The evidence that creating art has therapeutic benefits is irrefutable, and that’s what’s at the heart of Fine Cell Work’s mission. The English social service works with prisoners throughout the country to offer training in fine needlepoint, and since they began in 1997, they’ve worked with over 7,000 people worldwide to create woven works that now hang in Kensington Palace and the Victoria and Albert Museum.
“Fine Cell Work has helped me to get through over twelve years behind a cell door,” one stitcher, Robert wrote of working with the initiative. “It’s given me a sense of purpose and taught me so many new skills. Showed me that I am not worthless, not useless, that I can learn, I can be creative, I can make things of beauty that other people appreciate."

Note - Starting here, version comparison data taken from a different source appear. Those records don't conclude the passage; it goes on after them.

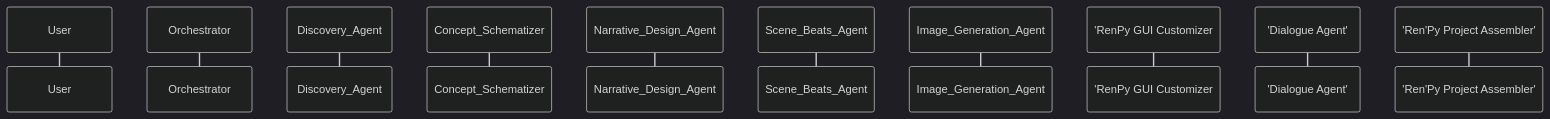
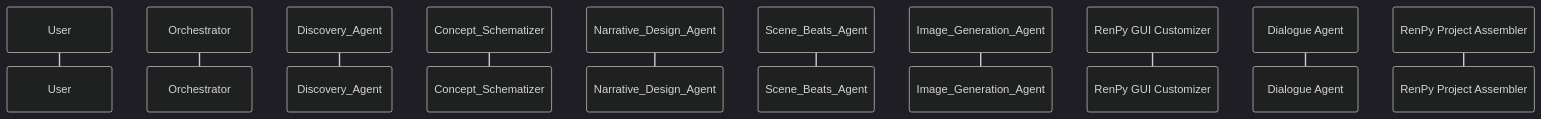
Before and after one commit to danglenzig/KARLA_PROD: the diagram in README.md, drawn with Mermaid (dark theme).

````diff
--- a/README.md
+++ b/README.md
@@ -108,13 +108,13 @@
 ```mermaid
 sequenceDiagram
     participant USER as User
     participant ORCH as Orchestrator
     participant DISC as Discovery_Agent
     participant CONC as Concept_Schematizer
     participant NARR as Narrative_Design_Agent
     participant BEAT as Scene_Beats_Agent
     participant ARTS as Image_Generation_Agent
-    participant COLO as 'RenPy GUI Customizer
-    participant DIAL as 'Dialogue Agent'
-    participant RNPY as 'Ren'Py Project Assembler'
+    participant COLO as RenPy GUI Customizer
+    participant DIAL as Dialogue Agent
+    participant RNPY as RenPy Project Assembler
 ```
````
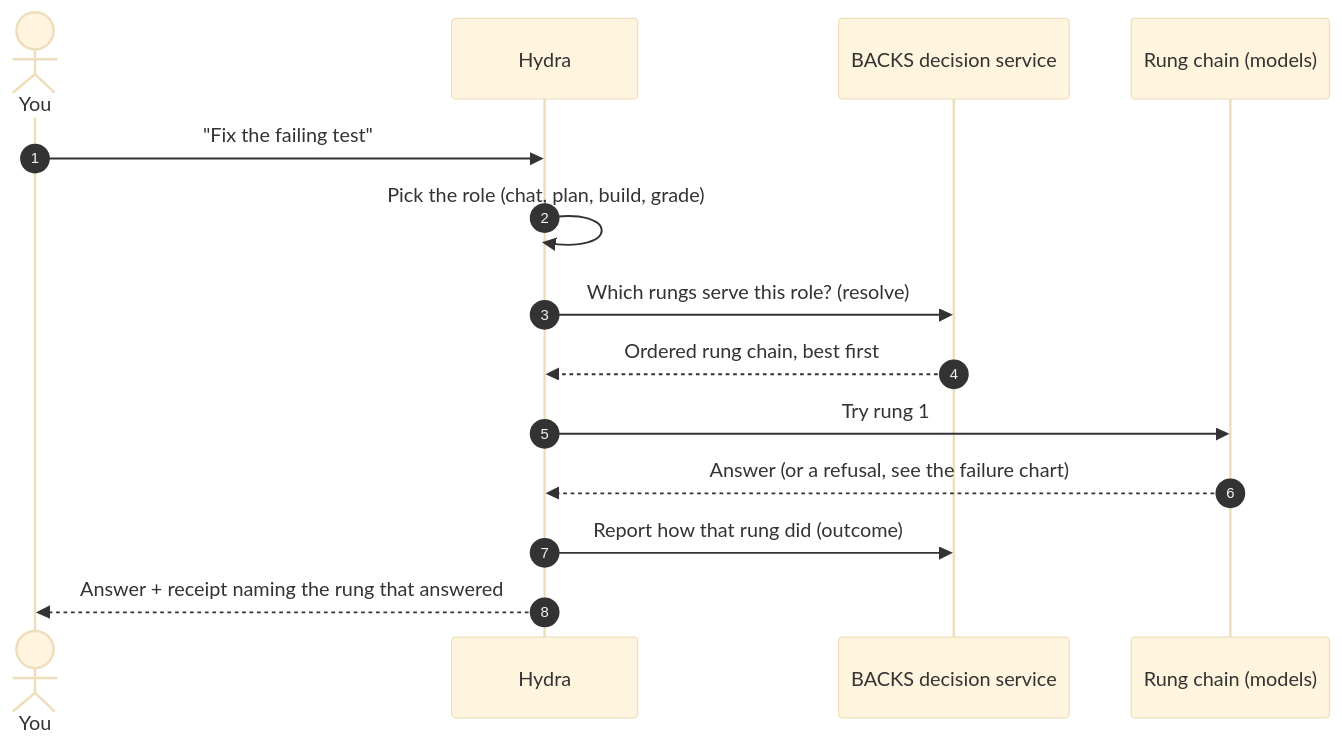
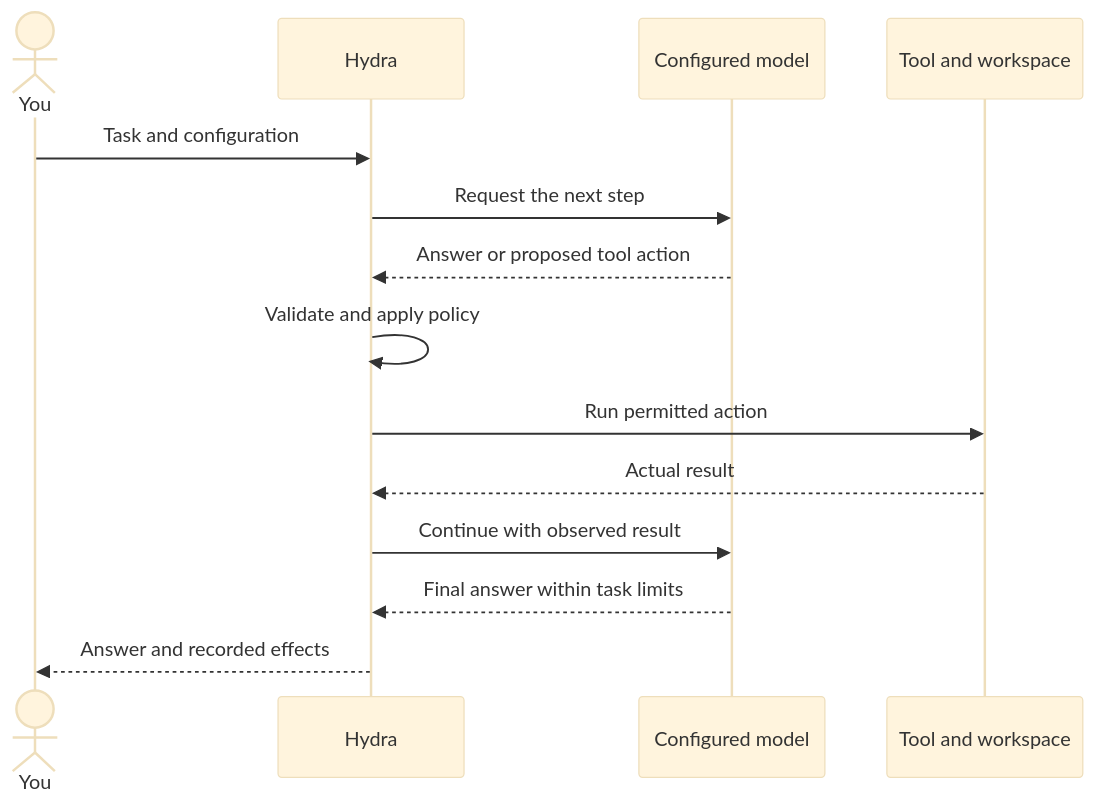
The diagram in hydra/charts/request-flow.mmd (Tcuzzo/Tcuzzo.github.io), drawn with Mermaid (base theme) before and after one commit. The commit also changed 12 other files, not shown here.

```diff
--- a/hydra/charts/request-flow.mmd
+++ b/hydra/charts/request-flow.mmd
@@ -1,14 +1,14 @@
 sequenceDiagram
-    autonumber
     actor You
     participant H as Hydra
-    participant R as BACKS decision service
-    participant L as Rung chain (models)
-    You->>H: "Fix the failing test"
-    H->>H: Pick the role (chat, plan, build, grade)
-    H->>R: Which rungs serve this role? (resolve)
-    R-->>H: Ordered rung chain, best first
-    H->>L: Try rung 1
-    L-->>H: Answer (or a refusal, see the failure chart)
-    H->>R: Report how that rung did (outcome)
-    H-->>You: Answer + receipt naming the rung that answered
+    participant M as Configured model
+    participant T as Tool and workspace
+    You->>H: Task and configuration
+    H->>M: Request the next step
+    M-->>H: Answer or proposed tool action
+    H->>H: Validate and apply policy
+    H->>T: Run permitted action
+    T-->>H: Actual result
+    H->>M: Continue with observed result
+    M-->>H: Final answer within task limits
+    H-->>You: Answer and recorded effects
```
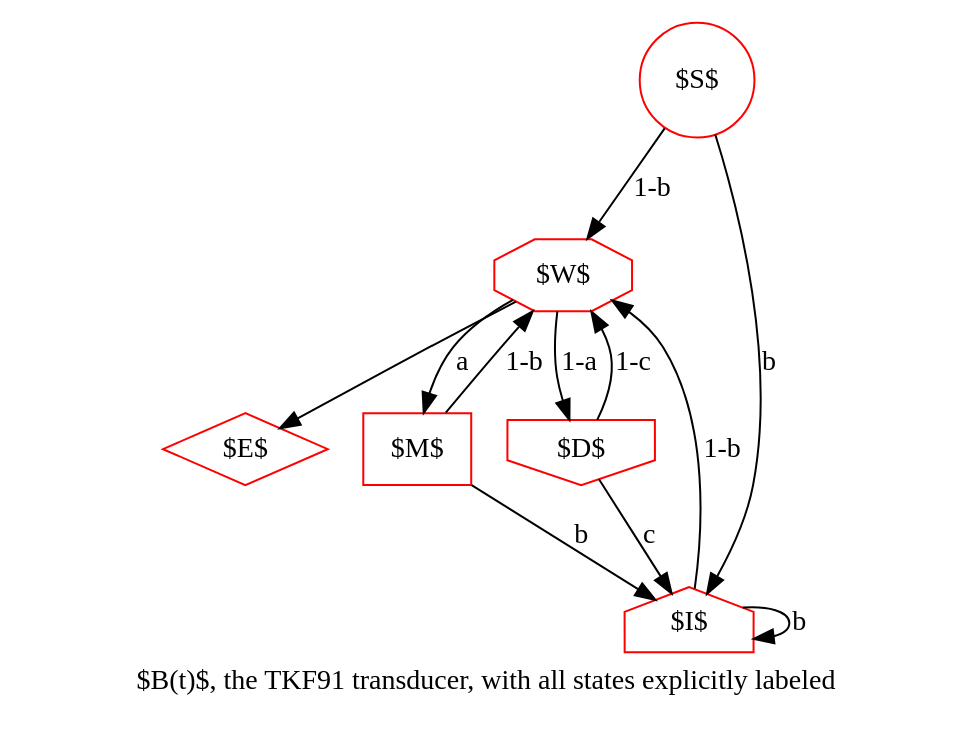
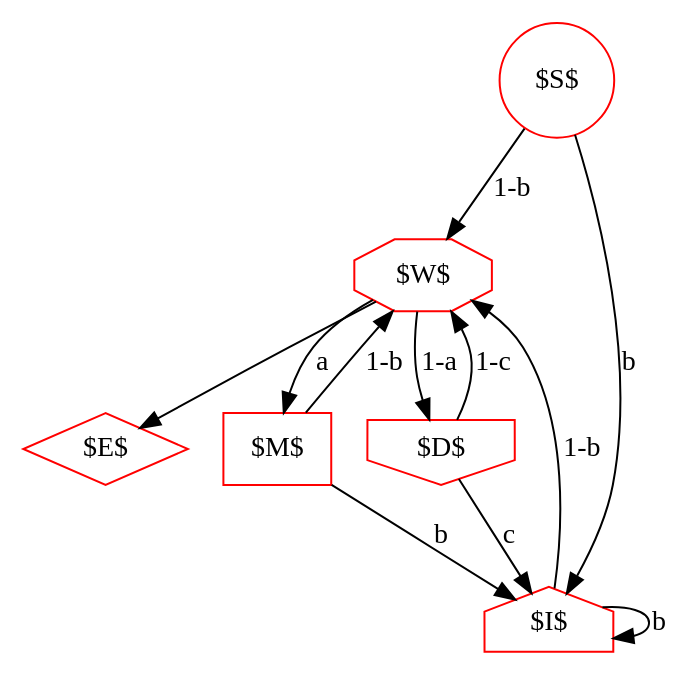
Before and after one commit to ihh/transducer-tutorial: the diagram in tkf91-labeled.dot, drawn with Graphviz. The commit also changed 35 other files, not shown here.

Commit message:
Moving to automatic generation of state diagrams

```diff
--- a/tkf91-labeled.dot
+++ b/tkf91-labeled.dot
@@ -1,29 +1,29 @@
 digraph G {
 
     S [label="$S$", shape=circle, color=red];
     E [label="$E$", shape=diamond, color=red];
 
     W [label="$W$", shape=octagon, color=red];
 
     I [label="$I$", shape=house, color=red];
     M [label="$M$", shape=rect, color=red];
     D [label="$D$", shape=invhouse, color=red];
 
 S->I [label=b];
 S->W [label="1-b"];
 
 M->I [label=b];
 M->W [label="1-b"];
 
 D->I [label=c];
 D->W [label="1-c"];
 
 I->I [label=b];
 I->W [label="1-b"];
 
 W->E;
 W->M [label=a];
 W->D [label="1-a"];
 
-    label="$B(t)$, the TKF91 transducer, with all states explicitly labeled";
+
 }
```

This week at Sotheby’s London, eight pieces made through Fine Cell Work are up for sale, made in collaboration with some of art’s biggest names. Ai Weiwei, Wolfgang Tillmans, Annie Morris, Carolina Mazzolari, and Idris Khan are just a few of the names who worked with prisoners to produce embroidered works in collaboration with prisoners in Fine Cell Work’s program. Their final products cover the gamut of quilting, furniture, and needlepoint wall hanging.
Ai Weiwei’s offering, titled Odyssey in Quilting (2019), pieces together 28 panels of fabric to form a “log cabin” style quilt, popularized during the American Civil War for their ability to tell stories. Weiwei’s stark black-and-white piece illustrates a story of refugees crossing the ocean, a topic that the artist has been exploring for several years now.
“As a prisoner, my view of the outside world is mostly through the tv. World news regularly covers the issues of refugees.” One of the prisoners who helped create the work, Garry, explained. He added, “The Ai Weiwei commission is the first bespoke piece that I have worked on. As soon as it was handed to me, a sense of responsibility suddenly washed over me. To be considered and trusted enough to work on this piece was an honor."
Ai Weiwei, who served 81 days in prison in China back in 2011, said of the project, “I think people in prison conditions may understand the topic [of the refugee crisis] better.” He added, “We had many discussions back and forth and as a result, the piece has come back surprisingly beautiful. It has really been done with care and sensitivity.”
Other stand out pieces from the sale include Annie Morris’ hand-stitched chaise lounge, titled Hope From a Thin Line (2019). 10 embroideries in thin black lines were added to the couch, and the artist, known for her vibrant sculptures, then added on her own colored bits of stitching to the piece, ultimately creating the effect of a couch that had been (very expertly) doodled on.
“For this piece, I made individual drawings on sections of fabric and they were sent to various prisons in the country to be sewn by prisoners who did an incredible job,” she explained. “All my life I’ve been drawing on every surface. I don’t want to be confined by paper or canvas.”
Winnie, a prisoner who helped Morris with the piece, wrote in testimony of working on it that, “Feelings overflow me, and stitching allows me to unload my heart and soul, and help my mind to process my emotions. Stitching is like a workout for mind and soul – and, like after a regular workout, after making art, you feel tired, but happy and healthy!”
Fine Cell Work’s mission doesn’t stop with just creating the art, however. It also has a program called “Open the Gate” which provides work experience, formal training, and employment opportunities to ex-convicts. Last year alone, Fine Cell Work created over 6,000 works of art in prisons, and 25 former prisoners have worked with Open the Gate after their release. These eight pieces are up for sale in silent auction with Sotheby’s in London through Tuesday, March 3.
“It is the best way to express and process feelings for me—whether they are good feelings, like love or inspiration, or sad feelings, like broken heart and loneliness,” Winnie continued. “It has allowed me to get through a very bad time of my life and has given me the motivation and determination to look forward to the future and make a difference to life.”